We sat down with Noreen Springstead, the managing director of WhyHunger, and got the chance to learn more about what the leading organization in the fight to end hunger is all about!
Corey Baumer: First, in your own words, what does WhyHunger do, and who do you guys aim to help?
Noreen Springstead: We’re working to end hunger, and our approach to doing that includes partnering with grassroots organizations all across the U.S. and around the world that are focused on sustainable food solutions. We believe everyone deserves access to nutritious food. So that means working within communities to either grow their own food with an eye towards nutrition or with emergency food providers like food banks, food pantries, and soup kitchens to incorporate more fresh food into the emergency food system. Those food banks, food pantries, and soup kitchens are also installing their own community gardens or working directly with local and regional farmers to source healthier foods. Typically what happens is that corporate leftover, highly processed foods get into the food system, and that’s what America’s hungry is relying on.
CB: Can you tell us a bit about WhyHunger’s different activities and programs?
NS: One of the things we do is we run the National Hunger Hotline.

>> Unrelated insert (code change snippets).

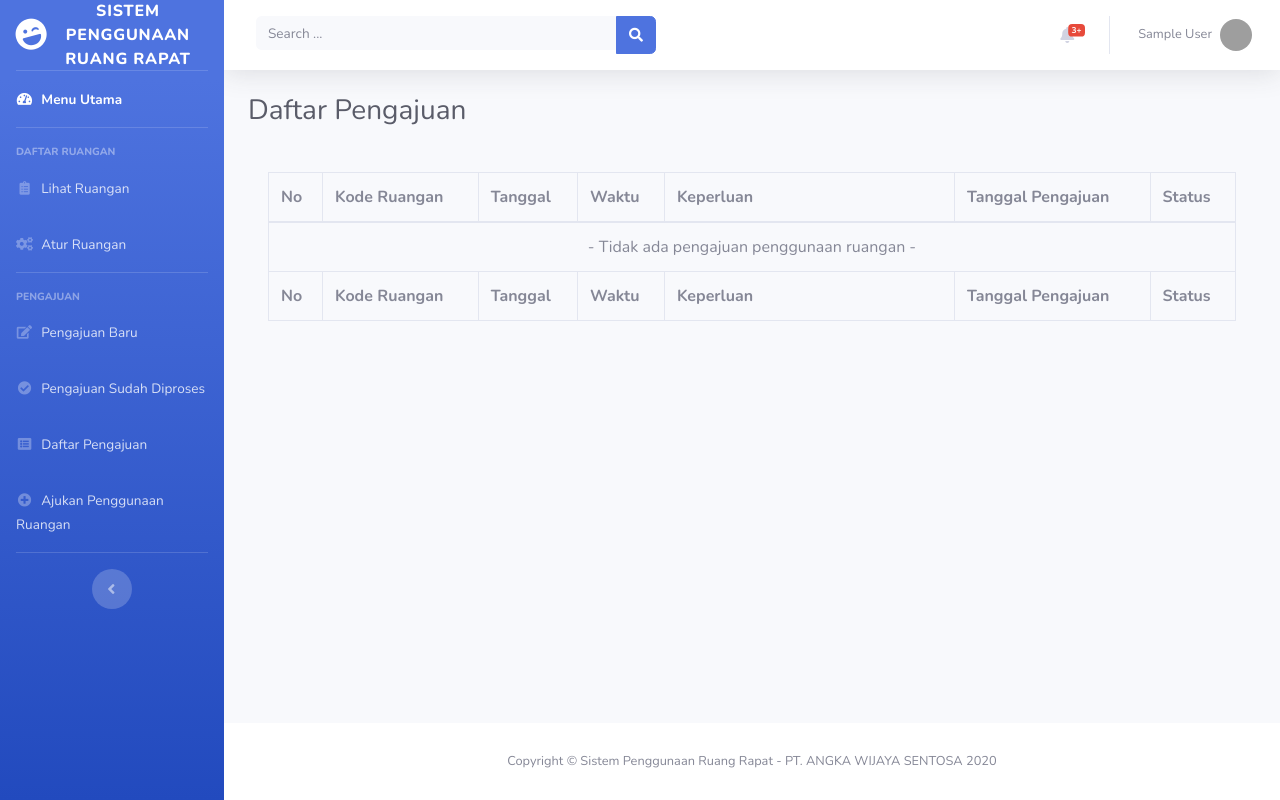
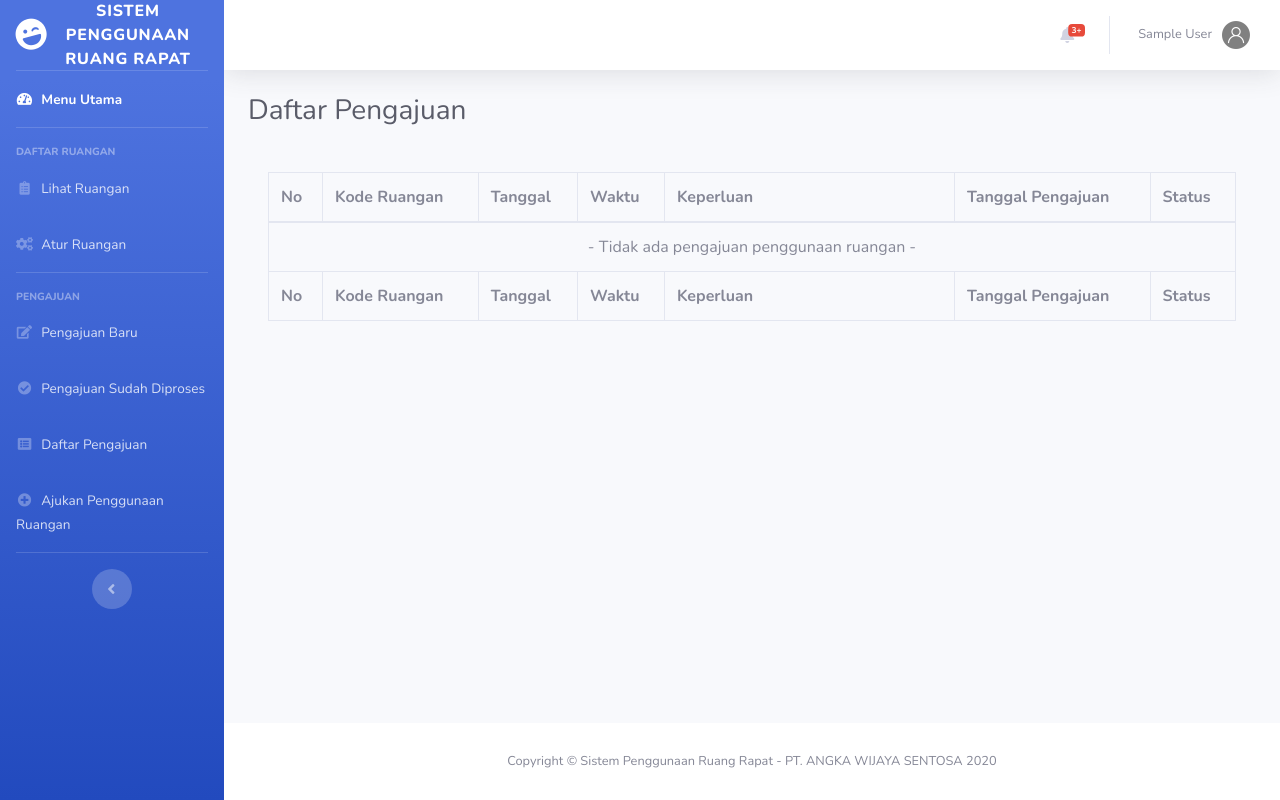
Before and after one commit to aditbeta/sipenru, a PHP site: page /daftar_pengajuan.php in a window 1280 px wide. Run offline with PHP 8.4, Linux system fonts and the light colour scheme; the visitor is signed in with stand-in values (Sample User, id 1); grey boxes are pictures that could not be loaded.

Commit message:
change avatar and remove unused search bar

```diff
--- a/topbar.php
+++ b/topbar.php
@@ -7,7 +7,7 @@
           </button>
 
           <!-- Topbar Search -->
-          <form class="d-none d-sm-inline-block form-inline mr-auto ml-md-3 my-2 my-md-0 mw-100 navbar-search">
+          <!-- <form class="d-none d-sm-inline-block form-inline mr-auto ml-md-3 my-2 my-md-0 mw-100 navbar-search">
             <div class="input-group">
               <input type="text" class="form-control bg-light border-0 small" placeholder="Search ..." aria-label="Search" aria-describedby="basic-addon2">
               <div class="input-group-append">
@@ -16,7 +16,7 @@
                 </button>
               </div>
             </div>
-          </form>
+          </form> -->
 
           <!-- Topbar Navbar -->
           <ul class="navbar-nav ml-auto">
@@ -73,7 +73,7 @@
             <li class="nav-item dropdown no-arrow">
               <a class="nav-link dropdown-toggle" href="#" id="userDropdown" role="button" data-toggle="dropdown" aria-haspopup="true" aria-expanded="false">
                 <span class="mr-2 d-none d-lg-inline text-gray-600 small"><?php echo $_SESSION["user_nama"] ?></span>
-                <img class="img-profile rounded-circle" src="https://source.unsplash.com/QAB-WJcbgJk/60x60">
+                <img class="img-profile rounded-circle" src="image/avatar.png">
               </a>
               <!-- Dropdown - User Information -->
               <div class="dropdown-menu dropdown-menu-right shadow animated--grow-in" aria-labelledby="userDropdown">
```
Also changed, not shown: image/avatar.png (added).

Anyone in America who is hungry, whether that be a senior, a veteran, a child, a family member, a working person, or someone who’s been out of work, can call 1-866-3 HUNGRY and, through our database, we will hook them up with a referral to a local organization, a place where they can get help. We also let them know what benefits they are eligible for, whether state or federal.
We also have a Grassroots Action Network. So all the grassroots organizations that we work with, whether emergency food providers or community-food based programs, are part of this network. There’s about 8,000 of them that we’re working with on various levels. All help build the movement to end hunger, with a focus on nutritious food and the human right to food.
We also have a global movements program working in twenty-two countries with thirty-three partners focused on sustainable agriculture and helping children get the food they need. That is done as part of a campaign called Imagine that we run in collaboration with the John Lennon estate and Hard Rock International. Music is a big part of our identity, and our Artists Against Hunger & Poverty program enlists musical artists to help give voice to the issue. Last year when we did SoWe [Southern Westchester Food and Wine Festival] we helped Rich [one CEO of SoWe] with the musical entertainment because we always like to have music as a part of the activities that we do.
CB: How was WhyHunger started?
NS: We were started in 1975 by the artist and activist Harry Chapin and by our executive director, Bill Ayres. Bill was a rock and roll radio DJ who was interviewing Harry — they both really cared about hunger and started this organization, which, at the time, was called World Hunger Year. We’ve since changed it to WhyHunger (about eight years ago).
CB: How does WhyHunger differ from other organizations that help fight hunger?
NS: There are a couple differentiating factors. One is that we’re really looking to get to the root reasons of why people are hungry. A big part of what distinguishes us is that we’re not just about feeding. Feeding people is not solving the problem. We’re really looking at it from a holistic point of view, what we call nourishing. People, the planet, communities, and connecting people to nourishing food.
CB: What was your experience at SoWe like last year?
NS: We were absolutely thrilled to be part of it. To be out in the community in that celebratory sort of way where we get an opportunity to talk to people was amazing. And we love the idea of the wine partnership because at the core wine is an agricultural product and a big part of our focus on how we solve the hunger problem through growing food. And it really just felt like family in a lot of ways. Rich and Stacey [married founders and CEOs of SoWe] made it possible for us to be part of it, and they really embraced us. That sense of family and community was very palpable and very vibrant over the weekend. That was one of the really big takeaways for us: we felt part of a community that not only cared about going out and trying the wines and food but also about causes that the founders cared about. It was a huge connection for us. It was a very positive, dynamic experience.
CB: In your Artists Against Hunger & Poverty Program, who is your favorite performing artist to work with?
NS: Well, Bruce Springsteen is the founding member of Artists Against Hunger & Poverty and, in a lot of ways, he is my favorite because I’ve worked on all of his tours since 1992. He’s very humbly and quietly committed to fighting hunger in partnership with us. Through his work over the years, we’ve been able to invest millions of dollars into communities all across the U.S., so that has been amazing. The other artist who I think has made a personal commitment and is just an incredible human and humanitarian is Michael McDonald. He continues to support us. He’s an R&B singer; he plays with Steely Dan and the Doobie Brothers. Every year he does something for us, and he is an absolute pleasure to work with.
CB: And lastly, in your own words, why do you think hunger is still a problem in this country?
NS: It’s interesting because there’s an abundance of food. It goes back to who WhyHunger is. We get a little deeper to the root causes, and I think poverty lies at the heart of hunger and, on a certain level, powerlessness. We have the resources, but we don’t have the political will, and we don’t have the right strategies in place. If somebody is working a full work week, why is he or she still struggling to feed his or her family?